"You're carving with the most dangerous tool rated by OSHA," he said.
But in Wywial's hands, a snarling chain saw is a tool for making art, a natural progression, he said, after 25 years of woodworking.
"I wanted to see what else was available with wood."
Wywial, 46, of Janesville took up chain saw carving four years ago. At first, he worked on his own, but after getting stumped, he contacted Jerry Schieffer of Mukwonago, who at the time was president of the United Chainsaw Carvers Guild.
"He got me going with the basics," Wywial said.
Later, he tapped the expertise of Bob Younger of Eagle, who is an advanced carving trainer, and Jamie Doeren of Abrams, author of two chain saw carving books.
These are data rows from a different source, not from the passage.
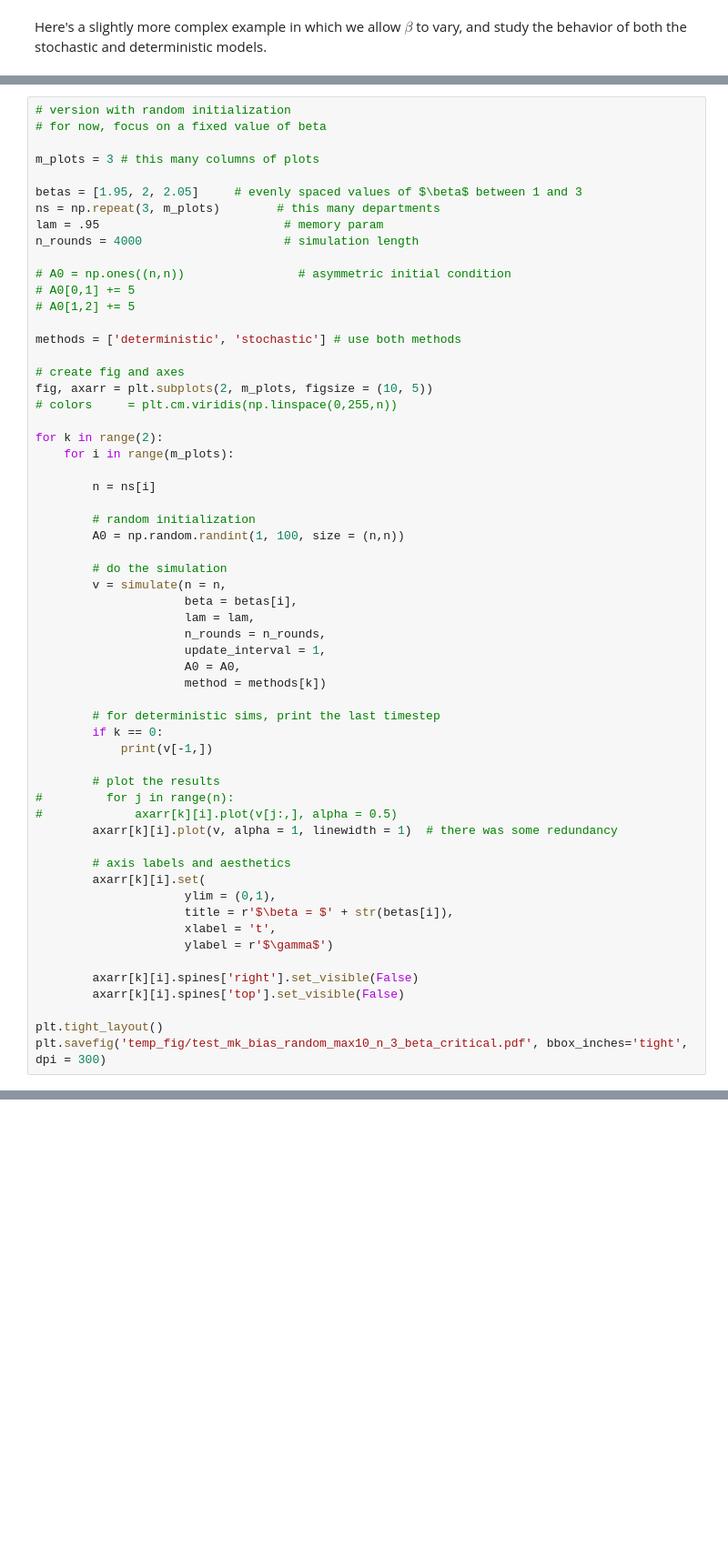
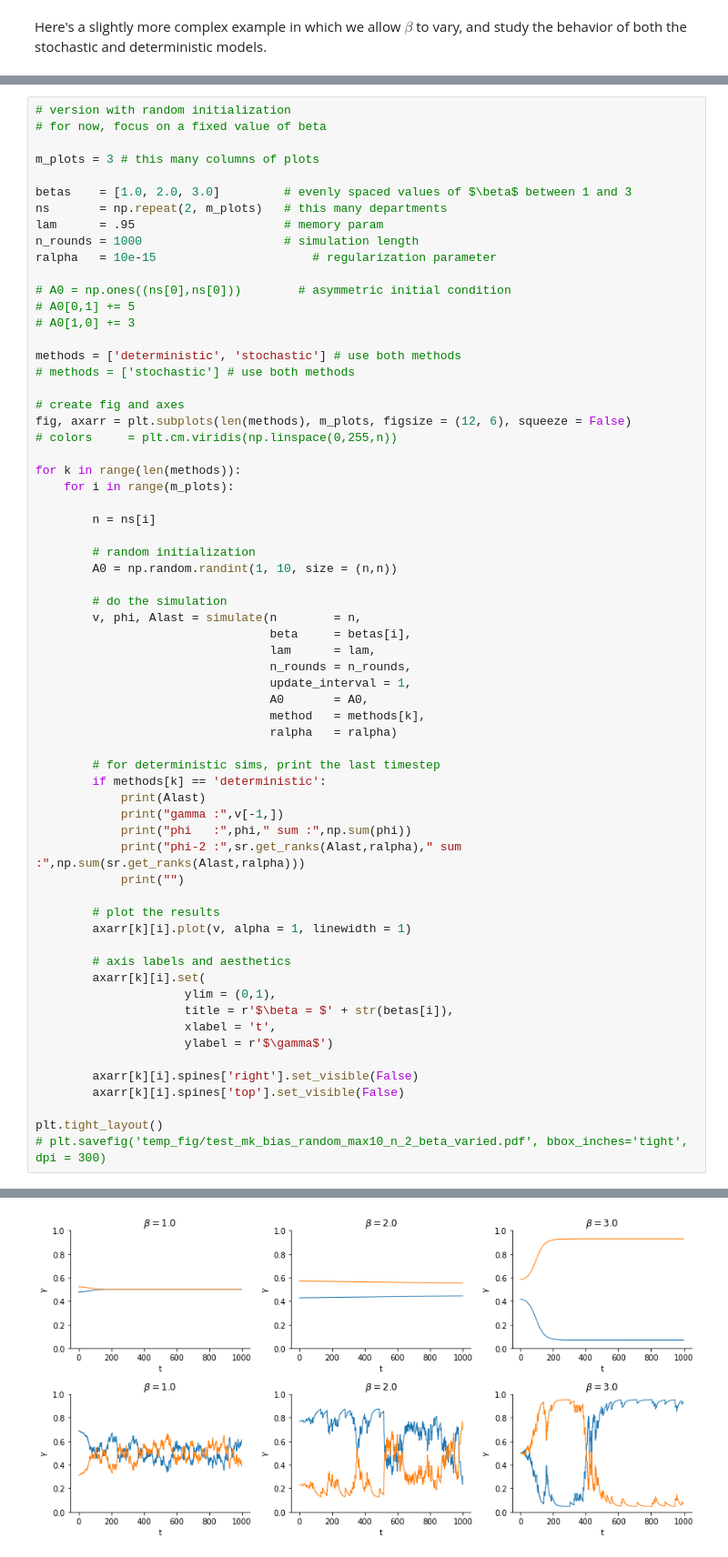
Before and after one commit to PhilChodrow/prestige_reinforcement, a Jupyter notebook: async_mk.ipynb, the cells around one changed output, grey strips where cells are left out. Shown at 91% size. Drawn from its saved outputs; the diff is of its cells as text; blank space fills up the shorter version.

```diff
--- a/async_mk.ipynb
+++ b/async_mk.ipynb
@@ -157,46 +206,51 @@ plt.tight_layout()
 
 m_plots = 3 # this many columns of plots
 
-betas = [1.95, 2, 2.05]     # evenly spaced values of $\beta$ between 1 and 3
-ns = np.repeat(3, m_plots)        # this many departments
-lam = .95                          # memory param
-n_rounds = 4000                    # simulation length
+betas    = [1.0, 2.0, 3.0]         # evenly spaced values of $\beta$ between 1 and 3
+ns       = np.repeat(2, m_plots)   # this many departments
+lam      = .95                     # memory param
+n_rounds = 1000                    # simulation length
+ralpha   = 10e-15                      # regularization parameter
 
-# A0 = np.ones((n,n))                # asymmetric initial condition
+# A0 = np.ones((ns[0],ns[0]))        # asymmetric initial condition
 # A0[0,1] += 5
-# A0[1,2] += 5
+# A0[1,0] += 3
 
 methods = ['deterministic', 'stochastic'] # use both methods
+# methods = ['stochastic'] # use both methods
 
 # create fig and axes
-fig, axarr = plt.subplots(2, m_plots, figsize = (10, 5))
+fig, axarr = plt.subplots(len(methods), m_plots, figsize = (12, 6), squeeze = False)
 # colors     = plt.cm.viridis(np.linspace(0,255,n))
 
-for k in range(2):
+for k in range(len(methods)):
     for i in range(m_plots):
 
         n = ns[i]
 
         # random initialization
-        A0 = np.random.randint(1, 100, size = (n,n))
+        A0 = np.random.randint(1, 10, size = (n,n))
 
         # do the simulation
-        v = simulate(n = n,
-                     beta = betas[i],
-                     lam = lam,
-                     n_rounds = n_rounds,
-                     update_interval = 1,
-                     A0 = A0,
-                     method = methods[k])
+        v, phi, Alast = simulate(n        = n,
+                                 beta     = betas[i],
+                                 lam      = lam,
+                                 n_rounds = n_rounds,
+                                 update_interval = 1,
+                                 A0       = A0,
+                                 method   = methods[k],
+                                 ralpha   = ralpha)
 
         # for deterministic sims, print the last timestep
-        if k == 0:
-            print(v[-1,])
+        if methods[k] == 'deterministic':
+            print(Alast)
+            print("gamma :",v[-1,])
+            print("phi   :",phi," sum :",np.sum(phi))
+            print("phi-2 :",sr.get_ranks(Alast,ralpha)," sum :",np.sum(sr.get_ranks(Alast,ralpha)))
+            print("")
 
         # plot the results
-#         for j in range(n):
-#             axarr[k][i].plot(v[j:,], alpha = 0.5)
-        axarr[k][i].plot(v, alpha = 1, linewidth = 1)  # there was some redundancy
+        axarr[k][i].plot(v, alpha = 1, linewidth = 1)
 
         # axis labels and aesthetics
         axarr[k][i].set(
@@ -209,4 +263,5 @@ for k in range(2):
         axarr[k][i].spines['top'].set_visible(False)
 
 plt.tight_layout()
-plt.savefig('temp_fig/test_mk_bias_random_max10_n_3_beta_critical.pdf', bbox_inches='tight', dpi = 300)
+# plt.savefig('temp_fig/test_mk_bias_random_max10_n_2_beta_varied.pdf', bbox_inches='tight', dpi = 300)
+# %% [output]
@@ -212,0 +285 @@ plt.savefig('temp_fig/test_mk_bias_random_max10_n_3_beta_critical.pdf', bbox_inc
+[figure, added]
```
Also changed, not shown: parts of 6 cells of this notebook, 15 other files.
Chris Ranum of LP Tree Service, Janesville, is in his carver network, too.
Wywial's first chain saw carving project was a 3-foot black bear created from a 4-foot piece of Douglas fir. It was rough, but the shape of the bear's head, muzzle and ears were clear, Wywial said.
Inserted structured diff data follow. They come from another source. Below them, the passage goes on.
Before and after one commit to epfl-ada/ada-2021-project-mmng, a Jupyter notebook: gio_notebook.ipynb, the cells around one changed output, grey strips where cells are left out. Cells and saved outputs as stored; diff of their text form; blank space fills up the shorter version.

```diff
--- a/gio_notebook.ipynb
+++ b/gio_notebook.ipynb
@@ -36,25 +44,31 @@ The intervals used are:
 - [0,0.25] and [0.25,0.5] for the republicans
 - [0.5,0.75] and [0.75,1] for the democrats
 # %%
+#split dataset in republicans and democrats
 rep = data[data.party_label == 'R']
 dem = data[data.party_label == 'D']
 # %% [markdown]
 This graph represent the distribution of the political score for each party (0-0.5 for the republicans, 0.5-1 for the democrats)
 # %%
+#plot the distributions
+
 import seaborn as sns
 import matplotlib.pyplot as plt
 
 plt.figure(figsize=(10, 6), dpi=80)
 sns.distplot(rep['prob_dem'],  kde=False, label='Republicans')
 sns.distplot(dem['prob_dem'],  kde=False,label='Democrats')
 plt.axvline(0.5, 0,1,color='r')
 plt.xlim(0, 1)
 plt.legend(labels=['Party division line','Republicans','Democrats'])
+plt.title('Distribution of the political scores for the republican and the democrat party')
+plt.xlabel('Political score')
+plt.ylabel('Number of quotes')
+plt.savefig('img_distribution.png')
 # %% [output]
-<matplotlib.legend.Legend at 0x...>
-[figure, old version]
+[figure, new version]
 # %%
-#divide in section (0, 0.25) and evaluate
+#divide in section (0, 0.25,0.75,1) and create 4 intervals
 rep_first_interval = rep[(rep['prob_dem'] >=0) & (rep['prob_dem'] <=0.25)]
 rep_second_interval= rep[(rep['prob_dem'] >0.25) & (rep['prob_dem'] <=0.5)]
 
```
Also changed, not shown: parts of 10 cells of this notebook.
"I created it just to say I did it," he said.
Since then, Wywial estimates he's created nearly 500 chainsaw carvings from white pine, white oak, catalpa and Douglas fir. He uses five chain saws at his outdoor studio at LP Tree Service, where Ranum provides wood and space to work.
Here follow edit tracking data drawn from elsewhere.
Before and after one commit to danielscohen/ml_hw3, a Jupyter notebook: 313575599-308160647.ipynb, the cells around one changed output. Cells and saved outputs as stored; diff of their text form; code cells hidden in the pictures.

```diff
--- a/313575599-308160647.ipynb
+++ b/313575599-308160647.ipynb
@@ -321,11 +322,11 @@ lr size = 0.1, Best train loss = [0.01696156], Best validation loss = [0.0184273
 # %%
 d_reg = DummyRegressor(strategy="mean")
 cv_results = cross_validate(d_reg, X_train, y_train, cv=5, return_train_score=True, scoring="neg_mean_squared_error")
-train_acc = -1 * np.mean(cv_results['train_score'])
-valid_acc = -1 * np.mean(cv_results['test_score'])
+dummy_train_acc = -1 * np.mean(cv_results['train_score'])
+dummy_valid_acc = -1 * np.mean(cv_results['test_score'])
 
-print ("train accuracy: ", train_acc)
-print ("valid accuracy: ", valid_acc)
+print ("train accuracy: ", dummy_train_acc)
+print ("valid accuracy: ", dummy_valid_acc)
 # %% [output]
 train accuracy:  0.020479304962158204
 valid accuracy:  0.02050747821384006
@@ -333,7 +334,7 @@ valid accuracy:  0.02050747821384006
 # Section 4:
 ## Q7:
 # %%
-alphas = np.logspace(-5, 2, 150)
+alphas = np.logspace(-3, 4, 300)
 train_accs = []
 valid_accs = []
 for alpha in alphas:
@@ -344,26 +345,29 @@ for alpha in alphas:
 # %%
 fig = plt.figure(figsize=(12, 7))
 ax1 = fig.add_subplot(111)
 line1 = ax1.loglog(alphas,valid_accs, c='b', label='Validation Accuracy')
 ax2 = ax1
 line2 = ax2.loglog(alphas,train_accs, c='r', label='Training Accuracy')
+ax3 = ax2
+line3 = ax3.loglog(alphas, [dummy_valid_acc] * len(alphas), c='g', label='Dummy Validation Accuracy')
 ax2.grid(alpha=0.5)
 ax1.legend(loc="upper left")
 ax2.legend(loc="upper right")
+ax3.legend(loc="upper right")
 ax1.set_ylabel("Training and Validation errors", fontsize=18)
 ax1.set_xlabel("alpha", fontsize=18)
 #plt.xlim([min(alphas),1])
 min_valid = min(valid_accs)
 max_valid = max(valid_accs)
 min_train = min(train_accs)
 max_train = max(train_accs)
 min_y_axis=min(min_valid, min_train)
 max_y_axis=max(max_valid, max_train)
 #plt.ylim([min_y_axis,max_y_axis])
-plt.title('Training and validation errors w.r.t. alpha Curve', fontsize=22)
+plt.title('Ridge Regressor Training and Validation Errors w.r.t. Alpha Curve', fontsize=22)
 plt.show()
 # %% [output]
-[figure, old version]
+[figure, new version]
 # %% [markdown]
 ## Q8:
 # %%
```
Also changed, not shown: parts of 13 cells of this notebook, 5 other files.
The chainsaws range from 2 to 62 horsepower with bars from 12 to 36 inches long. Some have tips as narrow as a dime.
Eagles, bears, Santas and totem poles are among his many hobby carvings.
Wywial also carves for charity.
After participating in the 2008 International Chainsaw Carvers Rendezvous in Ridgway, Pa., all of the pieces made by 180 carvers were auctioned, raising $47,000 to benefit diabetes causes.
In September, Wywial joined eight other carvers in Waterford for a 27-hour carve-a-thon to raise $17,000 for the Make-A-Wish Foundation. His chainsaw carvings also helped raise money for the Becky Werner Foundation. Werner was killed by the same strain of meningitis Wywial suffered from while serving in the military.
"I lived, and she died," he said.
Wywial said his mistakes end up as firewood to heat his home.
Wywial's favorite creation is a two-piece totem pole he made for neighbors Tom and Karen Nightingale. He carved it from the stump of an elm tree struck by lightning.
The bottom has three goal posts and footballs—one for each child and grandchild. The upper half features an eagle soaring over pine trees.
"We feel very honored to have had this done for us," Karen wrote in an e-mail to the Gazette.
Wywial said he's fallen in love with chainsaw carving.
"It's a sickness you just really get into."